▶ PROBLEM TO SOLVE:
Copy every line from the records below that holds the word "creatividad".

▶ RECORDS SHOWN:
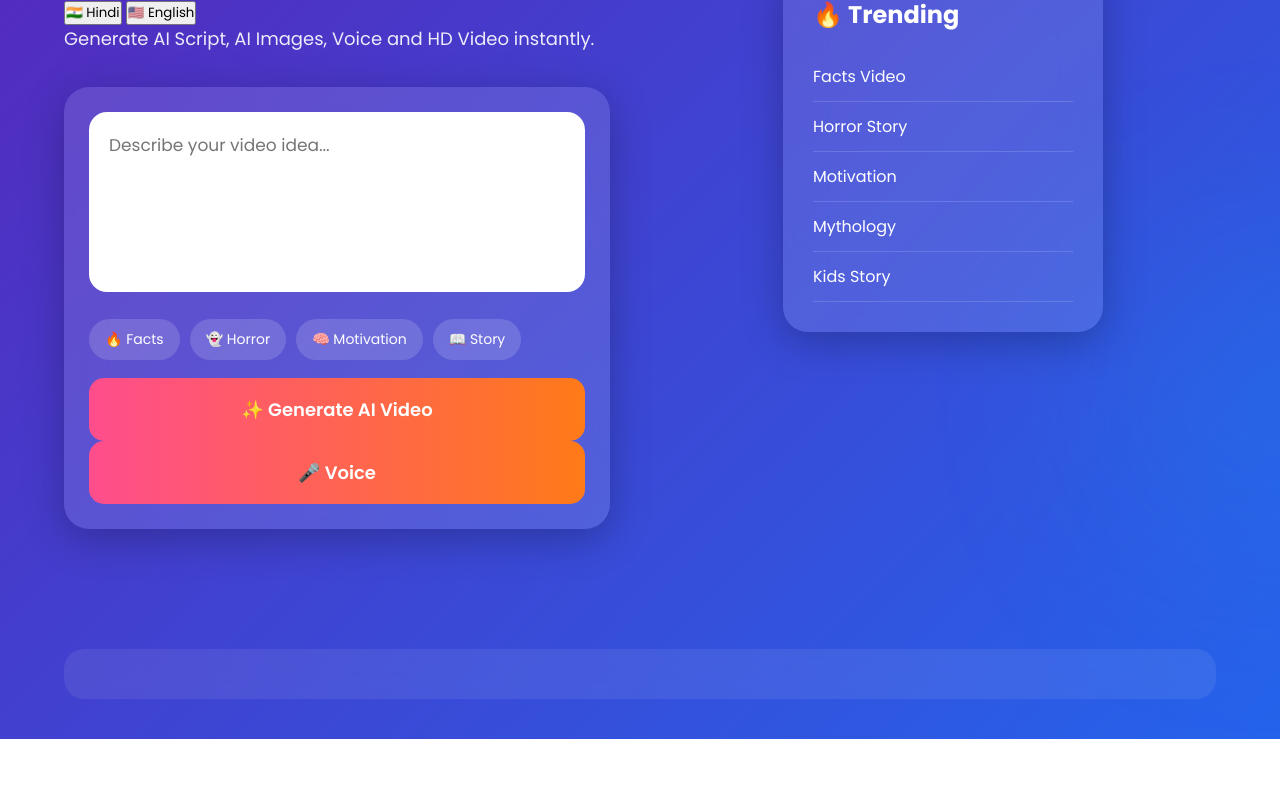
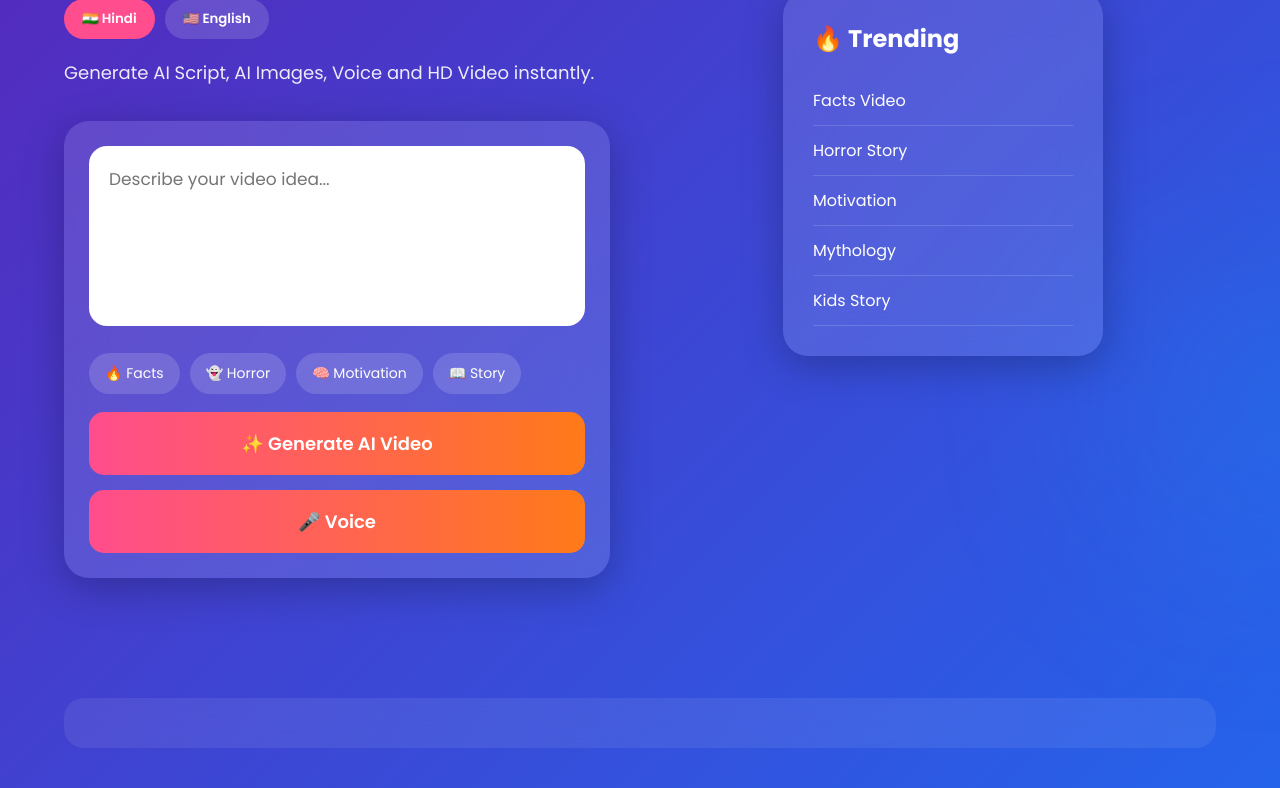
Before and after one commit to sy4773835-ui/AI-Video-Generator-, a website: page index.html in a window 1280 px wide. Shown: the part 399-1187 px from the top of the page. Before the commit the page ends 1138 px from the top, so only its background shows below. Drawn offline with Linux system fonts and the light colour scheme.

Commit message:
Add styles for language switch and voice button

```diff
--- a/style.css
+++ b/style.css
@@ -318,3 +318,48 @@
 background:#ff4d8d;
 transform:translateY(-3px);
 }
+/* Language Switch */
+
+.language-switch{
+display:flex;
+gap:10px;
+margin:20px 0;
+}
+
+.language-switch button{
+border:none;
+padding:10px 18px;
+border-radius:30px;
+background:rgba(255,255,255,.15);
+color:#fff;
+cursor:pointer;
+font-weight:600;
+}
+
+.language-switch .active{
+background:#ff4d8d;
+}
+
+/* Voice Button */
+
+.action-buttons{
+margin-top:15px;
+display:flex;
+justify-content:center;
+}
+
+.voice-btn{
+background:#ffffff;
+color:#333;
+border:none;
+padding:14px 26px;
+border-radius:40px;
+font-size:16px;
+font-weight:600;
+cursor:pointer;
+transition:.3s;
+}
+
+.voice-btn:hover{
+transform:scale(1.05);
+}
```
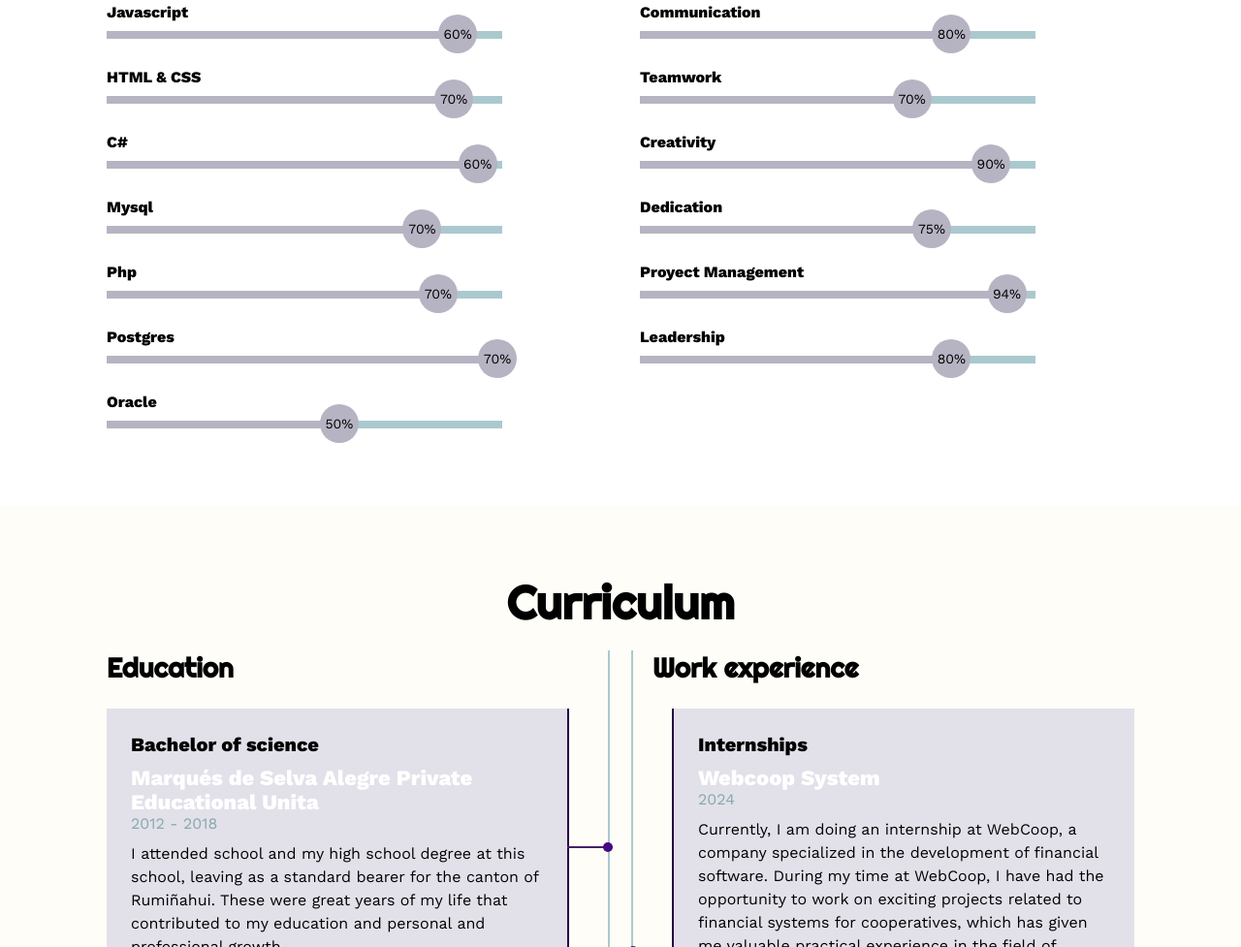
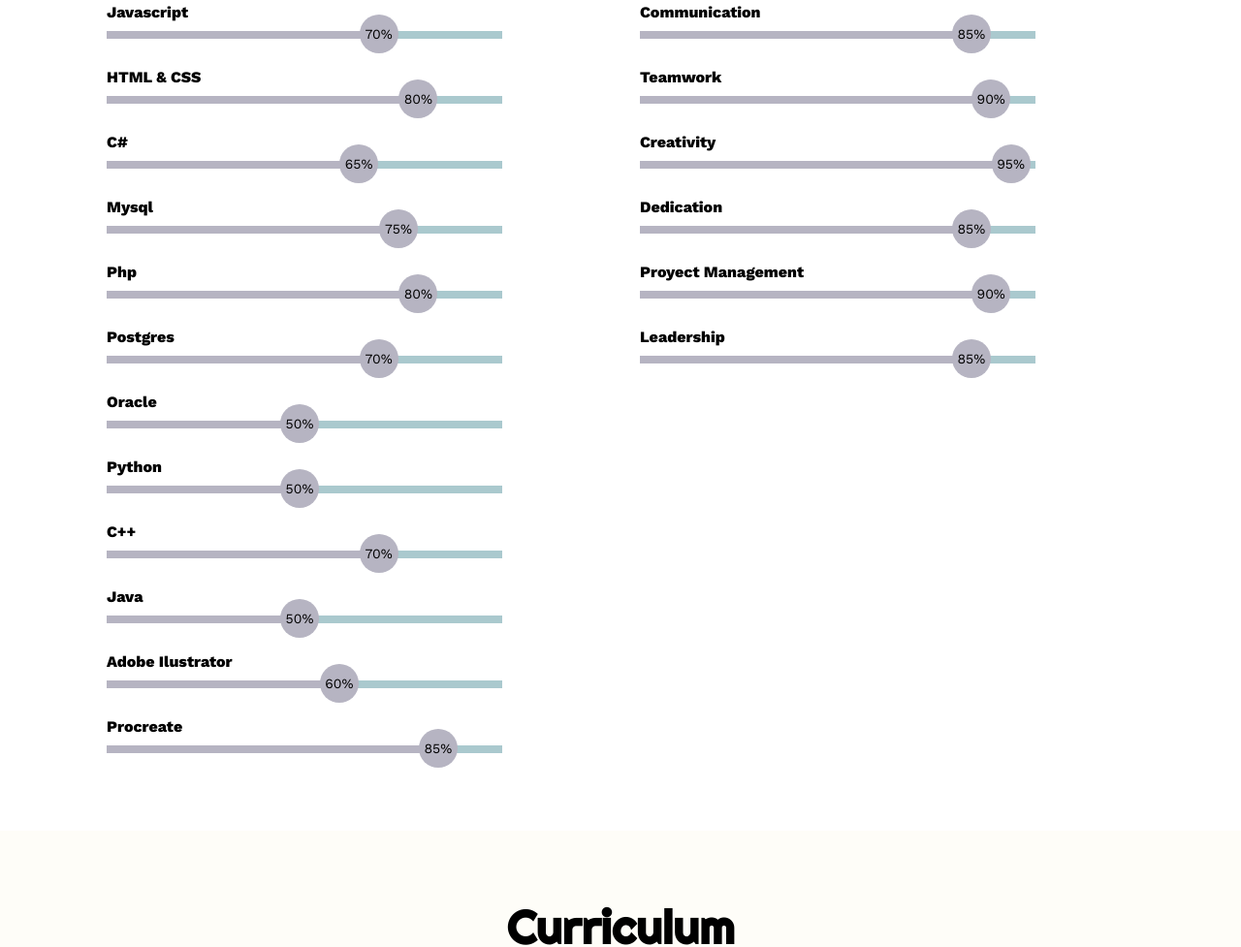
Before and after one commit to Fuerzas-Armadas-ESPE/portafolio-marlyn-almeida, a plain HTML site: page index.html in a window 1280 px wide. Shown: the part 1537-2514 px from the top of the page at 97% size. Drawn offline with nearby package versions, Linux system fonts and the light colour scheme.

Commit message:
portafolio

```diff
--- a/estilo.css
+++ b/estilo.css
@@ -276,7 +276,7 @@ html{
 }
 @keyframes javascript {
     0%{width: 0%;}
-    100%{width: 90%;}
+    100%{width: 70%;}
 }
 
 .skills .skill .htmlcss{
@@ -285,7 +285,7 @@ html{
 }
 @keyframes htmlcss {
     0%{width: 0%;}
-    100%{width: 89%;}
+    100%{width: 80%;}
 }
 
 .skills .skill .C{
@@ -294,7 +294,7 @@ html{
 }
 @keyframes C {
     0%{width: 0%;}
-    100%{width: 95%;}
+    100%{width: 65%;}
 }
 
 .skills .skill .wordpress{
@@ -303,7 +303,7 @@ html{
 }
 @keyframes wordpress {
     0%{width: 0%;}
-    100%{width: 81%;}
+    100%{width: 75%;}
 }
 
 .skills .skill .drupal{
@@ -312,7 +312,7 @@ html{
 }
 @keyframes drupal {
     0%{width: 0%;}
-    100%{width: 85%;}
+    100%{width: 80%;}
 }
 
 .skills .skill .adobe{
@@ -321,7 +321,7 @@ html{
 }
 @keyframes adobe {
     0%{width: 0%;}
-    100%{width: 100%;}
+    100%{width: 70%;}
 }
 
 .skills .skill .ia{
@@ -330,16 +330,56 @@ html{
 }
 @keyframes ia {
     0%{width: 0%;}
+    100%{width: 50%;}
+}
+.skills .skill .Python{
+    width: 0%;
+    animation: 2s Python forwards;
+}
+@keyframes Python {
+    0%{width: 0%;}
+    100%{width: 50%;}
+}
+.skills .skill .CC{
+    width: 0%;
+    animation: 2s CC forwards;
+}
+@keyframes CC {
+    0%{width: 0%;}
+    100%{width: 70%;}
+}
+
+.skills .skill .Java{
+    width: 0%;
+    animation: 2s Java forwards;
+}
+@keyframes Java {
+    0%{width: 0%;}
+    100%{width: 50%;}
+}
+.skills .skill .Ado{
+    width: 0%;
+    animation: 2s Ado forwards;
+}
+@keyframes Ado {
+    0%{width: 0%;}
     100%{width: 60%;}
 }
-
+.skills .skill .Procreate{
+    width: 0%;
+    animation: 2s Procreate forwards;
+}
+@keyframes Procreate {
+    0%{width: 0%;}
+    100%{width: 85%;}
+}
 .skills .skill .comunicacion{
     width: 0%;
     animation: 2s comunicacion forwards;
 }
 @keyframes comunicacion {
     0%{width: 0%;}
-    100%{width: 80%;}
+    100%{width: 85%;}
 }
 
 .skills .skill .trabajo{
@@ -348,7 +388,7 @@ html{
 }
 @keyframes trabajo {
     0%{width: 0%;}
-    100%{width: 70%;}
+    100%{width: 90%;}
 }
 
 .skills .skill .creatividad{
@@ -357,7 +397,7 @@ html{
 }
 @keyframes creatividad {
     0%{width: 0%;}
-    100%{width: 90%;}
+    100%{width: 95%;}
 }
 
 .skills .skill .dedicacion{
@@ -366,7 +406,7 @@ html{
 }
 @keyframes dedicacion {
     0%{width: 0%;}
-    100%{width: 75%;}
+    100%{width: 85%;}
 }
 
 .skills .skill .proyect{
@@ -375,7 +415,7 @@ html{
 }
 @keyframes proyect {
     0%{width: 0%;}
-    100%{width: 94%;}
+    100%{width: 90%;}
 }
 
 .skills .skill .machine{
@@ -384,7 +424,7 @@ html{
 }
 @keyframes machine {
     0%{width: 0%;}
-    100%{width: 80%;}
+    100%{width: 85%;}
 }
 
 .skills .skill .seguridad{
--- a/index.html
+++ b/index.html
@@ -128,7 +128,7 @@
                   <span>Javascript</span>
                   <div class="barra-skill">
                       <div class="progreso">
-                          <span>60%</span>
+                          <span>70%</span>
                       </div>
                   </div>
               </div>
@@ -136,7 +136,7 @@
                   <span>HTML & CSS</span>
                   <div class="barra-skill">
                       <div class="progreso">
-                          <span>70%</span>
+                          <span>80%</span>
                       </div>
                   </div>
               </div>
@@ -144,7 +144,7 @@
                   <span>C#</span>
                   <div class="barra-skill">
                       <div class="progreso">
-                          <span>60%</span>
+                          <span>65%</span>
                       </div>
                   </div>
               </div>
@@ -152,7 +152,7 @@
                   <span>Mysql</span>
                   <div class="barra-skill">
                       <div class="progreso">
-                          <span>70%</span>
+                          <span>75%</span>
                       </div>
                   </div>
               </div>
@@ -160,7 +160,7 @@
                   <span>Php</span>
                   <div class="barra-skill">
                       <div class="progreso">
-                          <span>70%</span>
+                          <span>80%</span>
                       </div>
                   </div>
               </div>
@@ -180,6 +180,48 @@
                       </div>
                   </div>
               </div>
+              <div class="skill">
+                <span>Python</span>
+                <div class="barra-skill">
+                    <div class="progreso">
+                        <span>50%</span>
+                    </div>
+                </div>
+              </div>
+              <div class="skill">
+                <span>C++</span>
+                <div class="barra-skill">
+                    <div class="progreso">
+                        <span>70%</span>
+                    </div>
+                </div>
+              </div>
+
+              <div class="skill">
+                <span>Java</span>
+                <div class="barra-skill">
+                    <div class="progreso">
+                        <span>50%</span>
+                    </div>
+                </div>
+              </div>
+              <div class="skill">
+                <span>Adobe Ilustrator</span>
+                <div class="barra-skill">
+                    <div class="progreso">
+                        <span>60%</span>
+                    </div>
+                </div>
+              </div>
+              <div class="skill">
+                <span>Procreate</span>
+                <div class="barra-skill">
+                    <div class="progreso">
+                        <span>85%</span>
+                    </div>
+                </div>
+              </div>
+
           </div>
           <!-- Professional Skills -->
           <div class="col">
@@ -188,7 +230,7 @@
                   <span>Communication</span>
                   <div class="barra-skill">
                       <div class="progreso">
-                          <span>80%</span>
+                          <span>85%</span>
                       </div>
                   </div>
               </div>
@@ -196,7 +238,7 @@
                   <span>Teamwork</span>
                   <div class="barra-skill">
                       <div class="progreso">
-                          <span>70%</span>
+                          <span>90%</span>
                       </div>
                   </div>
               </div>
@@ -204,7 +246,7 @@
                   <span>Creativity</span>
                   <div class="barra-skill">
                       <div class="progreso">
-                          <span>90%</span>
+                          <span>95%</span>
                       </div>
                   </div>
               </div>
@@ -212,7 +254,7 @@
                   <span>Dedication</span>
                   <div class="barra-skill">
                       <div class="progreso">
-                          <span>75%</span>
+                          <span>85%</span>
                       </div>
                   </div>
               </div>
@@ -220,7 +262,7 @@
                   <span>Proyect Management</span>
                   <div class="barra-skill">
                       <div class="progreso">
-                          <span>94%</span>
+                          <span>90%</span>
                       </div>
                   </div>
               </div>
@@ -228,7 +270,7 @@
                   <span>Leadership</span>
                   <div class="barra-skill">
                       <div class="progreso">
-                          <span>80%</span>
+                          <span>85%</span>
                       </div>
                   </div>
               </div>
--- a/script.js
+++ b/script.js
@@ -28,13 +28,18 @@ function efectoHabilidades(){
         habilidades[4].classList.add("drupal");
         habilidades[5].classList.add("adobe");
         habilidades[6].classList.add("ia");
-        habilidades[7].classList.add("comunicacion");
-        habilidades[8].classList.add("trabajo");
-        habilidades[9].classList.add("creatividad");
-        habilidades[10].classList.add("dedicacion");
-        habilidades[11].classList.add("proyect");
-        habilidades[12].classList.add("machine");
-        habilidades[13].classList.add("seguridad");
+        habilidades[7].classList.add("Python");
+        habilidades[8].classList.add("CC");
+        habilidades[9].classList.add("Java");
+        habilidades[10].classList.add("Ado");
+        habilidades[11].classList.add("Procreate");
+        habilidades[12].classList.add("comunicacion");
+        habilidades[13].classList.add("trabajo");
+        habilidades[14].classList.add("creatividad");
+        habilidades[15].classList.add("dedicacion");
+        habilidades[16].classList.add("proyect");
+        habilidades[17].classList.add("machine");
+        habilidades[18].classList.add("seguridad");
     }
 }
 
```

▶ OUTPUT FOR THIS TASK:
 .skills .skill .creatividad{
 @keyframes creatividad {
-        habilidades[9].classList.add("creatividad");
+        habilidades[14].classList.add("creatividad");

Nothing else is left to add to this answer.